NTIS  PB-285 611 Some EPA libraries have a fiche copy filed under the call number shown. 07/26/2022
Collation vii, 90 pages : illustrations ; 28 cm.

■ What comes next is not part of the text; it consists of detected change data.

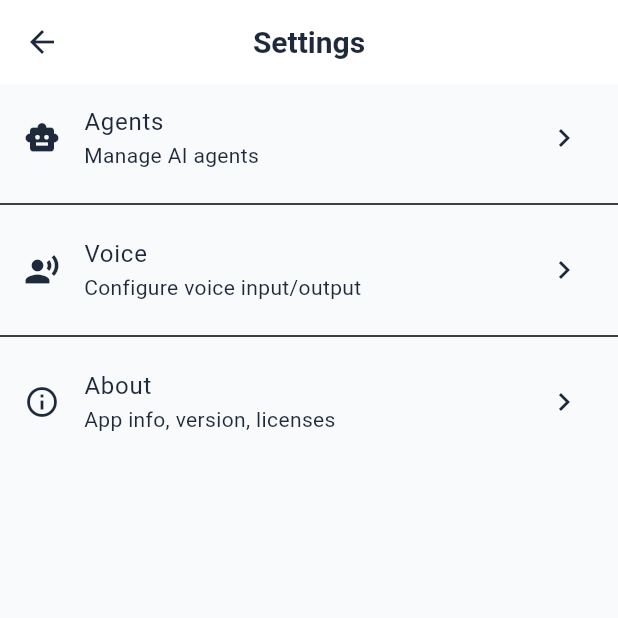
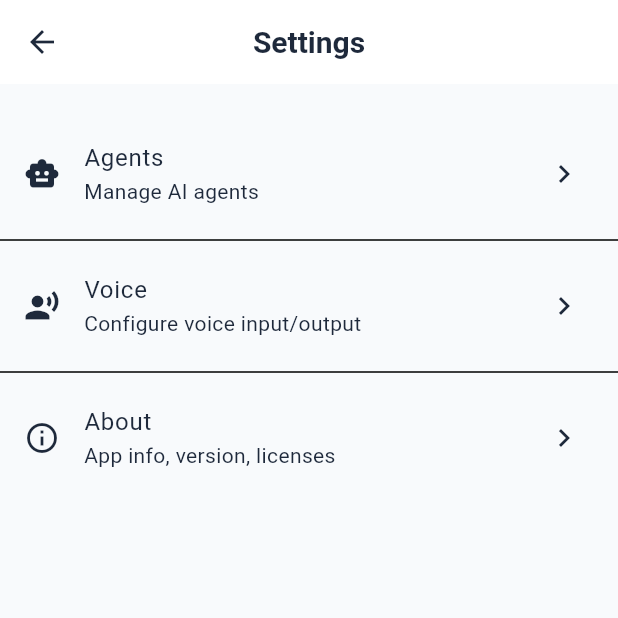
Before and after one commit to brahim-guaali/gen_lite, a Flutter app: the SettingsHomeScreen screen opened directly, on a phone screen of 412 x 824 dp, the top half of it. Run offline on Flutter 3.47's test engine with Material 3 defaults, Android fonts, the phone set to English and light mode, and no system bars; our stand-ins replace equatable, file_picker, flutter_bloc, flutter_dotenv, flutter_markdown, flutter_tts and 3 more; missing offline and left inert: flutter_gemma; accounts and stored records are empty.

Commit message:
style(settings): polish Settings hub UI and add spacing, comments for future localization

```diff
--- a/lib/features/settings/presentation/settings_home_screen.dart
+++ b/lib/features/settings/presentation/settings_home_screen.dart
@@ -11,9 +11,12 @@ class SettingsHomeScreen extends StatelessWidget {
     return Scaffold(
       appBar: AppBar(
         title: const Text('Settings'),
+        // Material 3 style is used if your theme supports it
       ),
       body: ListView(
         children: [
+          const SizedBox(height: 24),
+          // Section: Agents
           ListTile(
             leading: const Icon(Icons.smart_toy),
             title: const Text('Agents'),
@@ -29,6 +32,7 @@ class SettingsHomeScreen extends StatelessWidget {
             },
           ),
           const Divider(),
+          // Section: Voice
           ListTile(
             leading: const Icon(Icons.record_voice_over),
             title: const Text('Voice'),
@@ -44,6 +48,7 @@ class SettingsHomeScreen extends StatelessWidget {
             },
           ),
           const Divider(),
+          // Section: About
           ListTile(
             leading: const Icon(Icons.info_outline),
             title: const Text('About'),
@@ -58,6 +63,8 @@ class SettingsHomeScreen extends StatelessWidget {
               );
             },
           ),
+          const SizedBox(height: 24),
+          // TODO: Add localization support for all strings
         ],
       ),
     );
```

Automotive generated ice fog is a form of air pollution that results when exhaust water vapor freezes into minute particles which form a dense fog. The major control technique evaluated was cooling the exhaust gases to well below the dew point, thus condensing water vapor into a liquid stream before final discharge. During the winters of 1974-75 and 1975-76 the Arctic Environmental Research Station evaluated 12 cooler-condensers on nine inservice vehicles. It was found that ice film formation decreased heat transfer efficiency. An ice fog mass emission reduction up to 80 percent was attained with cooler-condensers on motor vehicles. However, the increase in visibility over roads was not proportional because of the many other ice fog sources. The overall impact of automotive ice fog control would be a visibility increase of at least 70 percent in areas where motor vehicles create 50 percent or more of the ice fog. Control of automobile-generated ice fog would also mean cleaner air, but perhaps more ice on the road. Cleaner air would result because sulfur oxides and lead compounds would be absorbed in the condensate. This condensate, if allowed to drip from the cooler-condensers, would freeze onto the road and require a more intense snow removal effort.
"May 1978." Includes bibliographical references.